Klinger was born in Leipzig and studied in Karlsruhe. An admirer of the etchings of Menzel and Goya, he shortly became a skilled and imaginative engraver in his own right. He began creating sculptures in the early 1880s. From 1883–1893 he lived in Rome, and became increasingly influenced by the Italian Renaissance and antiquity.

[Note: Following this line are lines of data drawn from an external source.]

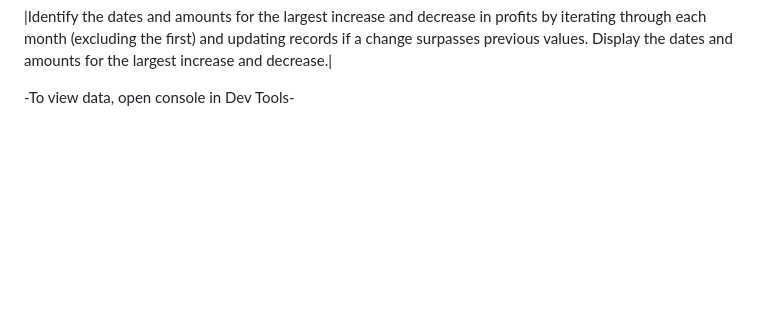
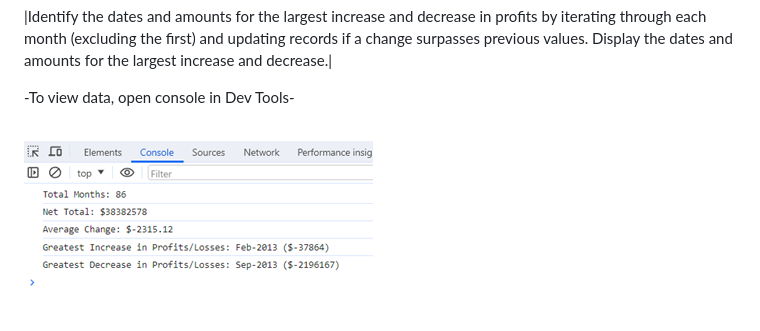
Before and after one commit to Maeldeis/Console-Finances, a Markdown page: README.md, the part around the change. Drawn GitHub-style; pictures changed too: console.png (added); blank space fills up the shorter version.

```diff
--- a/README.md
+++ b/README.md
@@ -12,3 +12,5 @@ A JavaScript program that calculates the finaces of a given Array and displays i
 |Identify the dates and amounts for the largest increase and decrease in profits by iterating through each month (excluding the first) and updating records if a change surpasses previous values. Display the dates and amounts for the largest increase and decrease.|
 
 -To view data, open console in Dev Tools-
+
+![Final console display](console.png)
```
Also changed, not shown: image/console.png (added).
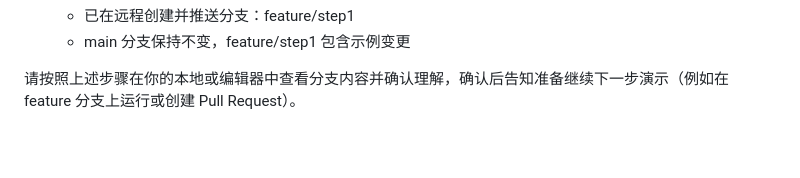
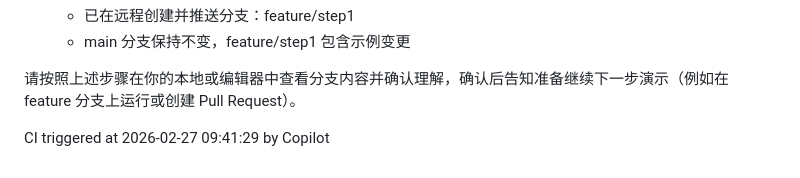
Before and after one commit to mafye/LearnGithub-Demo, a Markdown page: README.md, the part around the change. Drawn GitHub-style; blank space fills up the shorter version.

Commit message:
chore: trigger CI by updating README

```diff
--- a/README.md
+++ b/README.md
@@ -106,3 +106,5 @@
    - main 分支保持不变，feature/step1 包含示例变更
 
 请按照上述步骤在你的本地或编辑器中查看分支内容并确认理解，确认后告知准备继续下一步演示（例如在 feature 分支上运行或创建 Pull Request）。
+
+CI triggered at 2026-02-27 09:41:29 by Copilot
```
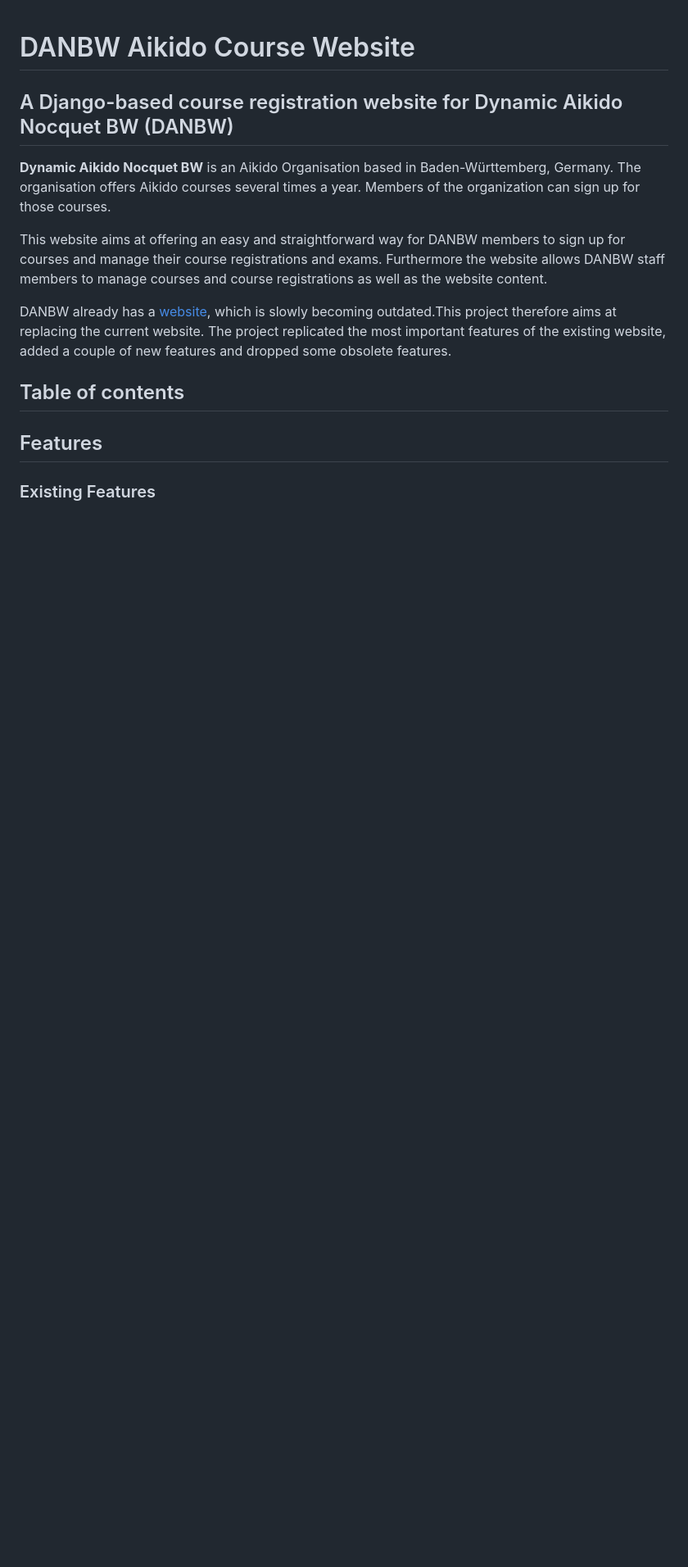
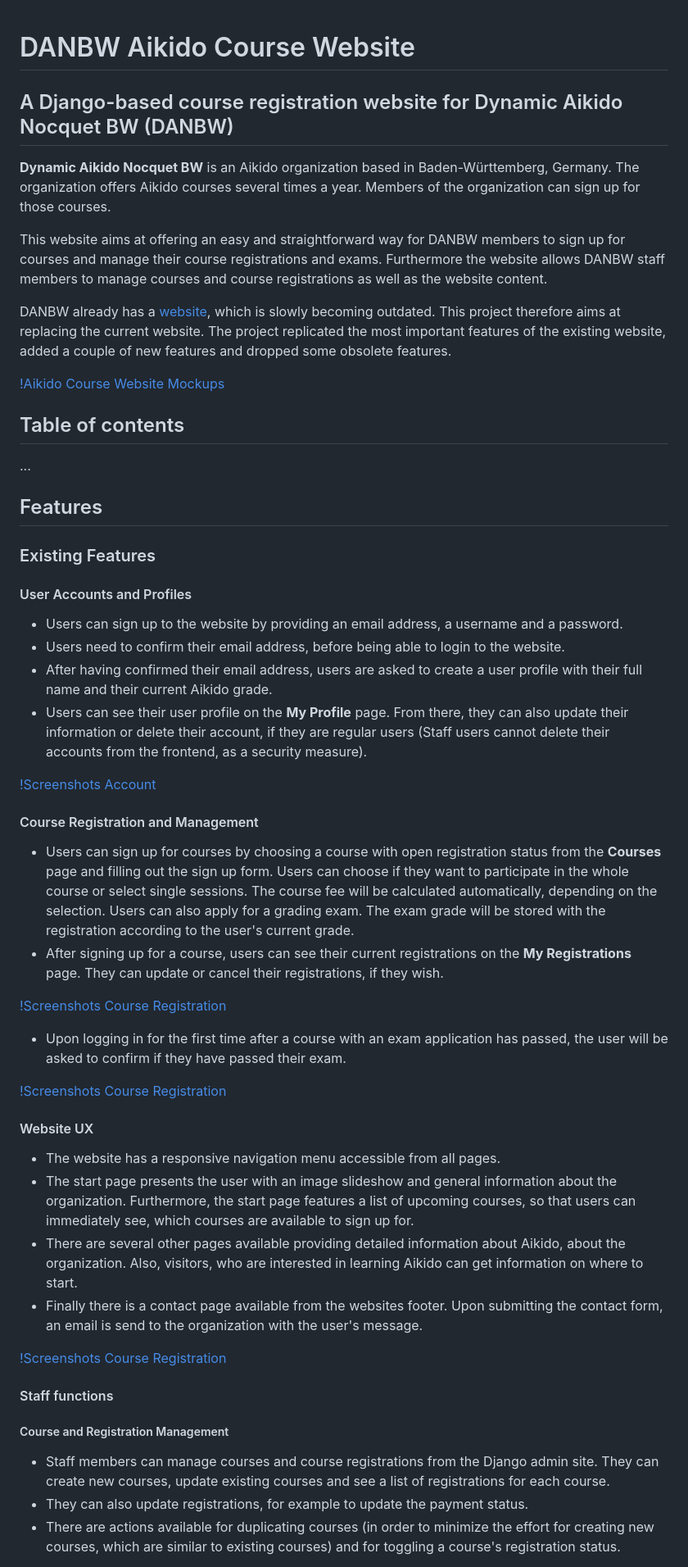
Before and after one commit to nacht-falter/aikido-course-website-django, a Markdown page: README.md, the part around the change printed below. Shown: that part at 82% size. Drawn GitHub-style; blank space fills up the shorter version.

Commit message:
Add Features section to README.md

```diff
--- a/README.md
+++ b/README.md
@@ -1,13 +1,49 @@
 # DANBW Aikido Course Website
 ## A Django-based course registration website for Dynamic Aikido Nocquet BW (DANBW)
-**Dynamic Aikido Nocquet BW** is an Aikido Organisation based in Baden-Württemberg, Germany. The organisation offers Aikido courses several times a year. Members of the organization can sign up for those courses.
+**Dynamic Aikido Nocquet BW** is an Aikido organization based in Baden-Württemberg, Germany. The organization offers Aikido courses several times a year. Members of the organization can sign up for those courses.
 
 This website aims at offering an easy and straightforward way for DANBW members to sign up for courses and manage their course registrations and exams. Furthermore the website allows DANBW staff members to manage courses and course registrations as well as the website content.
 
-DANBW already has a [website](https://www.danbw.de), which is slowly becoming outdated.This project therefore aims at replacing the current website. The project replicated the most important features of the existing website, added a couple of new features and dropped some obsolete features.
+DANBW already has a [website](https://www.danbw.de), which is slowly becoming outdated. This project therefore aims at replacing the current website. The project replicated the most important features of the existing website, added a couple of new features and dropped some obsolete features.
+
+[!Aikido Course Website Mockups](media/screenshots/aikido_course_website_mockups.jpg)
 
 ## Table of contents
+
+...
 
 ## Features
 ### Existing Features
 
+#### User Accounts and Profiles
+- Users can sign up to the website by providing an email address, a username and a password.
+- Users need to confirm their email address, before being able to login to the website.
+- After having confirmed their email address, users are asked to create a user profile with their full name and their current Aikido grade.
+- Users can see their user profile on the **My Profile** page. From there, they can also update their information or delete their account, if they are regular users (Staff users cannot delete their accounts from the frontend, as a security measure).
+
+[!Screenshots Account](media/screenshots/screenshots_account.png)
+
+#### Course Registration and Management
+- Users can sign up for courses by choosing a course with open registration status from the **Courses** page and filling out the sign up form. Users can choose if they want to participate in the whole course or select single sessions. The course fee will be calculated automatically, depending on the selection. Users can also apply for a grading exam. The exam grade will be stored with the registration according to the user's current grade.
+- After signing up for a course, users can see their current registrations on the **My Registrations** page. They can update or cancel their registrations, if they wish.
+
+[!Screenshots Course Registration](media/screenshots/screenshots_courseregistration.png)
+
+- Upon logging in for the first time after a course with an exam application has passed, the user will be asked to confirm if they have passed their exam.
+
+[!Screenshots Course Registration](media/screenshots/screenshots_exam_passed.png)
+
+#### Website UX
+- The website has a responsive navigation menu accessible from all pages.
+- The start page presents the user with an image slideshow and general information about the organization. Furthermore, the start page features a list of upcoming courses, so that users can immediately see, which courses are available to sign up for.
+- There are several other pages available providing detailed information about Aikido, about the organization. Also, visitors, who are interested in learning Aikido can get information on where to start.
+- Finally there is a contact page available from the websites footer. Upon submitting the contact form, an email is send to the organization with the user's message.
+
+[!Screenshots Course Registration](media/screenshots/screenshots_content.png)
+
+#### Staff functions
+##### Course and Registration Management
+- Staff members can manage courses and course registrations from the Django admin site. They can create new courses, update existing courses and see a list of registrations for each course.
+- They can also update registrations, for example to update the payment status.
+- There are actions available for duplicating courses (in order to minimize the effort for creating new courses, which are similar to existing courses) and for toggling a course's registration status.
+
```
Also changed, not shown: other parts of README.md (+21 -3 lines).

His best known work is a series of ten etchings entitled Paraphrase on the Finding of a Glove (printed 1881). These pictures were based on images which came to Klinger in dreams after finding a glove at an ice-skating rink. In the leitmotivic device of a glove—belonging to a woman whose face we never see—Klinger anticipated the research of Freud and Krafft-Ebing on fetish objects. In this case, the glove becomes a symbol for the artists romantic yearnings, finding itself, in each plate, in different dramatic situations, and performing the role that we might expect the figure of the beloved herself to fulfil. Semioticians have also seen in the symbol of the glove an example of a sliding signifier, or signifier without signified—in this case, the identity of the woman which Klinger is careful to conceal. The plates suggest various psychological states or existential crises faced by the artist protagonist (who bears a striking resemblance to the young Klinger).